Memorial Day meant our town parade - and it was a good one! In addition to the veterans and scout troops, we had the Clan MacPherson bagpipers. When you heard them coming, man, it just sent chills up your spine.
The parade always paused at the town common for a reading of "In Flanders Fields", which gave me goose bumps even as a little kid. Later in the day, we took geraniums to plant on the family graves. I always knew it was about more than the hot dogs - it was about remembering.
As I grew older, I came to better understand the full meaning of Memorial Day. I had always thought of it as a day when we remembered our loved ones who had died - meaning our own family. Later I understood the larger context of honoring those who served our country and died for freedom. Our common bond of sacrifice and loss.

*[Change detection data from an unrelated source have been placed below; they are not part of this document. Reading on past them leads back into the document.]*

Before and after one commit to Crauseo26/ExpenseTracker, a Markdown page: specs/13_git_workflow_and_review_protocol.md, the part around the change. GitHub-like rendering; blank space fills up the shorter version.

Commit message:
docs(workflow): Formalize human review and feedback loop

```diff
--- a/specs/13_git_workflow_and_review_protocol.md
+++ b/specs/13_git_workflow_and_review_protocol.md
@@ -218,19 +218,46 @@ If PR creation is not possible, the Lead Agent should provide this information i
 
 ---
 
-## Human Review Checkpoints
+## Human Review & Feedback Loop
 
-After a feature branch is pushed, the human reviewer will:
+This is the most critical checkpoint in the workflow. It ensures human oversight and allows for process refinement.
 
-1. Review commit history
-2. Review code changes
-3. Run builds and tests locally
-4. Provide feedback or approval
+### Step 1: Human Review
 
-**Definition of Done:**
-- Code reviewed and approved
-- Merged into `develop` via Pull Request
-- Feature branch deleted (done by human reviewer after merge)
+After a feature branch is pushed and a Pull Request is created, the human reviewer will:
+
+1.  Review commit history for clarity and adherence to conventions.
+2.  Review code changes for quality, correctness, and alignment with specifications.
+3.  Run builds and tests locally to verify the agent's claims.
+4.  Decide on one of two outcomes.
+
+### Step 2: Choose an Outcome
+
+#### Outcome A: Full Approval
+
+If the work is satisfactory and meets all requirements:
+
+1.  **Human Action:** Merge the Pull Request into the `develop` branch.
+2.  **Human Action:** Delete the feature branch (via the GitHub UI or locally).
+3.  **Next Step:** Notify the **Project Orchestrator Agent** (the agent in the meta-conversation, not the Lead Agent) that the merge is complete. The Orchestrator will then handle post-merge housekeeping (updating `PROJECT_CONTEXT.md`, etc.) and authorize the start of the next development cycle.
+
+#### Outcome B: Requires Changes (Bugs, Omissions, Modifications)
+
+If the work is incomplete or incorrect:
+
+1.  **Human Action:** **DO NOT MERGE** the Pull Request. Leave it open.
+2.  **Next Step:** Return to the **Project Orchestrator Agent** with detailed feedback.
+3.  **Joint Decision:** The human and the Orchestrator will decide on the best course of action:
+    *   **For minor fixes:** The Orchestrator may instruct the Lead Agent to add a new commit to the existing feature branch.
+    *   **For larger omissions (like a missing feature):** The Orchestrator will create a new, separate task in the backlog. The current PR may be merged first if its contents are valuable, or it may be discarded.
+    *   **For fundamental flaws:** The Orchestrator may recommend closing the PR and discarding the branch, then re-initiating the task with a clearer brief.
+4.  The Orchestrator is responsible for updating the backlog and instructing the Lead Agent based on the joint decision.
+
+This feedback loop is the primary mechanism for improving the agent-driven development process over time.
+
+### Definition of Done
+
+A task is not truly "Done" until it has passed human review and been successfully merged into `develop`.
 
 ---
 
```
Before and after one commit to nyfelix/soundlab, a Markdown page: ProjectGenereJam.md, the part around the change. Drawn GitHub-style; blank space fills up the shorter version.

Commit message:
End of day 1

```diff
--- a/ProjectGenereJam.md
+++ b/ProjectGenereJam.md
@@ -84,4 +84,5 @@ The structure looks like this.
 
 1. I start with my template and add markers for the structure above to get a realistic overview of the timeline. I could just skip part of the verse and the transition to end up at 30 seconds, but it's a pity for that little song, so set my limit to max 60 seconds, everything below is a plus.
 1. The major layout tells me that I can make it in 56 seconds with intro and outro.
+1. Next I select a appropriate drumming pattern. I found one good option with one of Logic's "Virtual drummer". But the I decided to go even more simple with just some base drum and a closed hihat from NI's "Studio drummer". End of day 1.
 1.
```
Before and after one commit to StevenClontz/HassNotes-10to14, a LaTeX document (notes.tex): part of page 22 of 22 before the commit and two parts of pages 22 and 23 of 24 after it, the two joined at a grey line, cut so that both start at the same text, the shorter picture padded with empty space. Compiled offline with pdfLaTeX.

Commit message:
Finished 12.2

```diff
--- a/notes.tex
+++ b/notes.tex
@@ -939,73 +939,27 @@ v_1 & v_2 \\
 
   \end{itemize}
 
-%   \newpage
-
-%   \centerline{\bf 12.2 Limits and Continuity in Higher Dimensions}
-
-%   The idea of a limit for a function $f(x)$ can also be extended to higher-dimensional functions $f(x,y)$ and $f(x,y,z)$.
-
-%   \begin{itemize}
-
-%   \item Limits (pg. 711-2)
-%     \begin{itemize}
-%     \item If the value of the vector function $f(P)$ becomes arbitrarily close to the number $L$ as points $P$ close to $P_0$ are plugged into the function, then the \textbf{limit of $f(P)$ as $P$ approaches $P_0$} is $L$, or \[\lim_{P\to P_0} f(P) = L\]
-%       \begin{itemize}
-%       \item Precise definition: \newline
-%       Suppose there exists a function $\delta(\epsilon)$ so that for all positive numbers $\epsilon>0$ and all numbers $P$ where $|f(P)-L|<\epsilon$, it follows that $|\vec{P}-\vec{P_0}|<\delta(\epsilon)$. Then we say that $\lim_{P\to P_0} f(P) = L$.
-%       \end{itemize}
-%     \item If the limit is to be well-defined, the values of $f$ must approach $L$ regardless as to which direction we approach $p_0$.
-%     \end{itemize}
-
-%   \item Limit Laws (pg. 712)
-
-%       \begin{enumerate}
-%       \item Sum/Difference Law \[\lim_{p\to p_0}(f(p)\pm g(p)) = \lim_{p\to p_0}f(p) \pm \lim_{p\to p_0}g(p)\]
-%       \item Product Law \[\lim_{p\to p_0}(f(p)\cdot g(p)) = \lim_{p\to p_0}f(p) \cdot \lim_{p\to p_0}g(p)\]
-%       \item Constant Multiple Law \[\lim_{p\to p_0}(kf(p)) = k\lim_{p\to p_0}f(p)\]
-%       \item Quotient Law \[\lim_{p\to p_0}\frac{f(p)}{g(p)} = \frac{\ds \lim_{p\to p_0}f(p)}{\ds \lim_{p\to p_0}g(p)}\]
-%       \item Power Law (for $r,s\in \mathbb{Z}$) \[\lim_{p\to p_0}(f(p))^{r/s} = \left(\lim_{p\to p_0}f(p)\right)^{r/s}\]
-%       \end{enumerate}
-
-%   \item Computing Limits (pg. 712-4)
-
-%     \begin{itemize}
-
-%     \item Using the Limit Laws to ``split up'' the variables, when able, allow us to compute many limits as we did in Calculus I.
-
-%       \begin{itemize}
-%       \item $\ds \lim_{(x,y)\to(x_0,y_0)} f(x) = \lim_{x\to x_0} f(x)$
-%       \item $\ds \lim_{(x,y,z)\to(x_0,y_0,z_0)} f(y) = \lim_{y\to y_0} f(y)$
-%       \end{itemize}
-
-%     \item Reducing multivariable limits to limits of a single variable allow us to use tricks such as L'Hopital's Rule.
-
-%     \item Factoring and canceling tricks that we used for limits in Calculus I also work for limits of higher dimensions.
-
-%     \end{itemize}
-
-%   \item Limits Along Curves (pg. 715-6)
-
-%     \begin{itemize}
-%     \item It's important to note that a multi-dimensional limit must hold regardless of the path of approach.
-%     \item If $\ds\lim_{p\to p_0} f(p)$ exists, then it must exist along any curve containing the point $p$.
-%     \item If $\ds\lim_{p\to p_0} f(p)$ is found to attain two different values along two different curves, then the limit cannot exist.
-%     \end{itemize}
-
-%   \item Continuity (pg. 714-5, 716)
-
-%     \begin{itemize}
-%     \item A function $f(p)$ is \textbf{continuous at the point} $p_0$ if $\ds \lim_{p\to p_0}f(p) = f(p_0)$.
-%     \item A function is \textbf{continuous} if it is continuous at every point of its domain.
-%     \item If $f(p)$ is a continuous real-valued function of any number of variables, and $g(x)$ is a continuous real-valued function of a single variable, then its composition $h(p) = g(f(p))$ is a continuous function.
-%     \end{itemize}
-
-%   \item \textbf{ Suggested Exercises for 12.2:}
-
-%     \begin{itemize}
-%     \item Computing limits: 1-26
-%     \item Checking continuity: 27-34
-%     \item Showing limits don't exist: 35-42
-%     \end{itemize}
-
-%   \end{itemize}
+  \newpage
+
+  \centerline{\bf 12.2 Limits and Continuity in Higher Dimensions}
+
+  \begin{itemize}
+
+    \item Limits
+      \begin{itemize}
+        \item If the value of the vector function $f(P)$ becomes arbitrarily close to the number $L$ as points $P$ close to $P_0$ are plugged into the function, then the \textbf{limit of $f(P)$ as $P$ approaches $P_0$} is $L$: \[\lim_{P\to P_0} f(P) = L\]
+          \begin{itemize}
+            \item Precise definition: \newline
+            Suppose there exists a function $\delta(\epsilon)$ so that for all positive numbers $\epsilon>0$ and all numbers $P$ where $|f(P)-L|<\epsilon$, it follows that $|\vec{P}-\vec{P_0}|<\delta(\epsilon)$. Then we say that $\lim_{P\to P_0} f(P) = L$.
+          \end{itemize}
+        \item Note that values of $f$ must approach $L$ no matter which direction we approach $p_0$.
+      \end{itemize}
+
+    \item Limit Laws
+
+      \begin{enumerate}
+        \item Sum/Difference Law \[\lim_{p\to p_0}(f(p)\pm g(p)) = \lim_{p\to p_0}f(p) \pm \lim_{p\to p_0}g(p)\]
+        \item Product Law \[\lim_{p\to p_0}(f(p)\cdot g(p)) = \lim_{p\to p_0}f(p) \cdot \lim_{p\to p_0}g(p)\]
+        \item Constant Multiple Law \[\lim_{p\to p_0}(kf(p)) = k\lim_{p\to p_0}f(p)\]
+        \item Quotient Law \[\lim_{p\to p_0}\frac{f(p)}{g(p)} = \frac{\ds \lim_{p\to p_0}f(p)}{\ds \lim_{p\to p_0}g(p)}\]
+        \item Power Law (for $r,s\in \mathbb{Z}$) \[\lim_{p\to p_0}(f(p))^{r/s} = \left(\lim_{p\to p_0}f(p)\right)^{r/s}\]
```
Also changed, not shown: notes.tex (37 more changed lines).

I am a yoga teacher, and some folks in the world of yoga have at times expressed the sentiment that patriotism is not a very enlightened state - that it creates a sense of nationalism that can separate us from one another.This is because in yoga we recognize that we are all one, all from the same source, and that it is focusing on our differences or separateness that keeps us at odds with each other.
While I agree that if we can really see our oneness in each other's eyes, we can be more at peace with one another, I DON'T feel that loving my country and expressing that love and pride necessarily creates separateness. I think it is just fine to be proud of where you're from -wherever that is, and to celebrate it.
I am especially proud of Americans when I see how we respond to tragedies like the Sandy Hook shootings, the Boston Marathon bombings and the tornadoes in Oklahoma - with selfless bravery, kindness, compassion and generosity. Whenever people think that Americans are just fat, lazy, entitled and only interested in what Kim Kardasian is wearing or who wins American Idol, they are suddenly confronted with the faces of third grade teachers who threw their bodies over children to protect them, of First Responders AND private citizens who ran toward bomb victims instead of away, and of a little boy named Martin who held up a sign that read, "No More Hurting People."
Sometimes (often?) I don't like what the leadership of my country does, but I feel so fortunate to be free, to live in a land where it is not just okay, but expected, to say what I think. I feel this especially as a woman, as when I see how women are still so oppressed in so many countries - how the oppression of women is an integral part of the politics of many countries - it utterly breaks my heart.
So, I am proud to say Happy Memorial Day to us all - to all who live in freedom, wherever you live. And even as we say "Happy" Memorial Day, we recognize that the happiness we find in our freedom came from sacrifice, sorrow and loss. And today I send a prayer to all who do not live in freedom, that soon it will come to you too.